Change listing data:
# # # # # # #
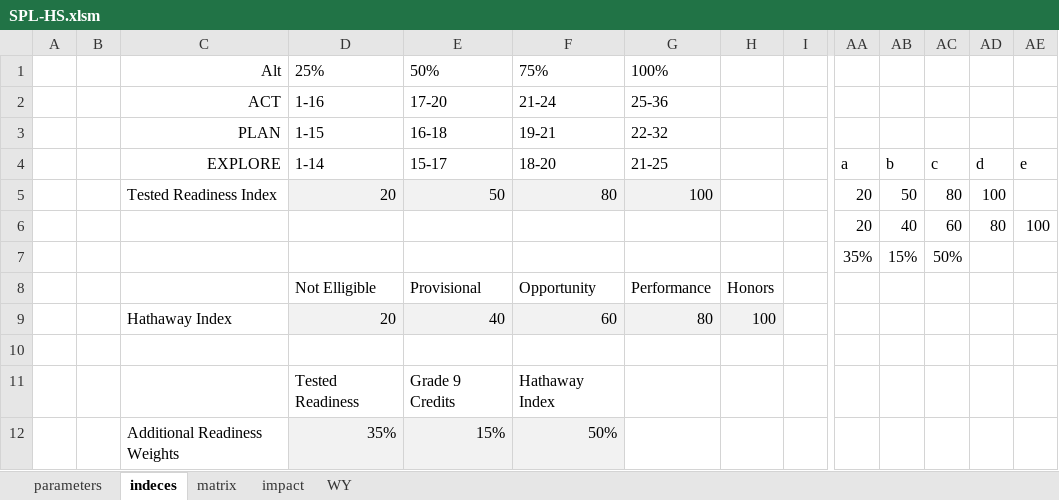
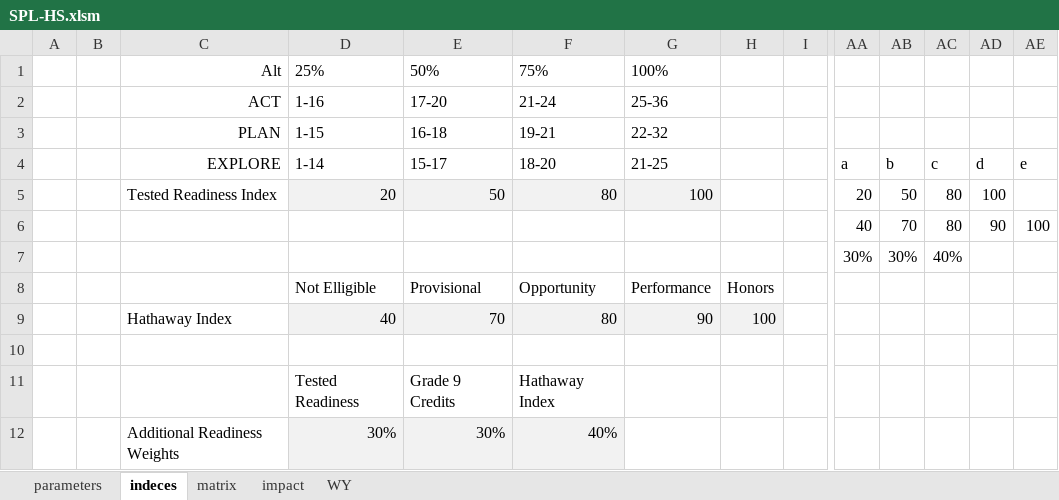
Before and after one commit to johnmannpaul/WAEA, an Excel workbook: frontend/SPL-HS.xlsm, sheet indeces, drawn as a sheet; only a part is shown, gaps mark what is left out; values as stored, in another font and other column widths than the file's, no borders; charts and pictures not drawn; removed rows and columns are numbered as before the commit, all else as after; rows hold the shown columns only; the diff names each change by its address in the sheet, - before the commit and + after, or states it on an @@ line.

```diff
--- a/frontend/SPL-HS.xlsm (sheet indeces)
+++ b/frontend/SPL-HS.xlsm (sheet indeces)
-row 6:  |  |  |  |  |  |  |  |  | 20 | 40 | 60 | 80 | 100
-row 7:  |  |  |  |  |  |  |  |  | 35% | 15% | 50%
+row 6:  |  |  |  |  |  |  |  |  | 40 | 70 | 80 | 90 | 100
+row 7:  |  |  |  |  |  |  |  |  | 30% | 30% | 40%
-row 9:  |  | Hathaway Index | 20 | 40 | 60 | 80 | 100
+row 9:  |  | Hathaway Index | 40 | 70 | 80 | 90 | 100
-row 12:  |  | Additional Readiness Weights | 35% | 15% | 50%
+row 12:  |  | Additional Readiness Weights | 30% | 30% | 40%
```
Also changed, not shown: sheet impact, sheet parameters, sheet matrix, sheet WY, formulas that keep their value, frontend/SPL-all.xlsm, frontend/SPL-nonHS.xlsm, 8 other files.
# # # # # # #
*What this task involves*. The records above are to be restated word for word, excluding all pictures.

*Solution*.
Before and after one commit to johnmannpaul/WAEA, an Excel workbook: frontend/SPL-HS.xlsm, sheet indeces, drawn as a sheet; only a part is shown, gaps mark what is left out; values as stored, in another font and other column widths than the file's, no borders; charts and pictures not drawn; removed rows and columns are numbered as before the commit, all else as after; rows hold the shown columns only; the diff names each change by its address in the sheet, - before the commit and + after, or states it on an @@ line.

```diff
--- a/frontend/SPL-HS.xlsm (sheet indeces)
+++ b/frontend/SPL-HS.xlsm (sheet indeces)
-row 6:  |  |  |  |  |  |  |  |  | 20 | 40 | 60 | 80 | 100
-row 7:  |  |  |  |  |  |  |  |  | 35% | 15% | 50%
+row 6:  |  |  |  |  |  |  |  |  | 40 | 70 | 80 | 90 | 100
+row 7:  |  |  |  |  |  |  |  |  | 30% | 30% | 40%
-row 9:  |  | Hathaway Index | 20 | 40 | 60 | 80 | 100
+row 9:  |  | Hathaway Index | 40 | 70 | 80 | 90 | 100
-row 12:  |  | Additional Readiness Weights | 35% | 15% | 50%
+row 12:  |  | Additional Readiness Weights | 30% | 30% | 40%
```
Also changed, not shown: sheet impact, sheet parameters, sheet matrix, sheet WY, formulas that keep their value, frontend/SPL-all.xlsm, frontend/SPL-nonHS.xlsm, 8 other files.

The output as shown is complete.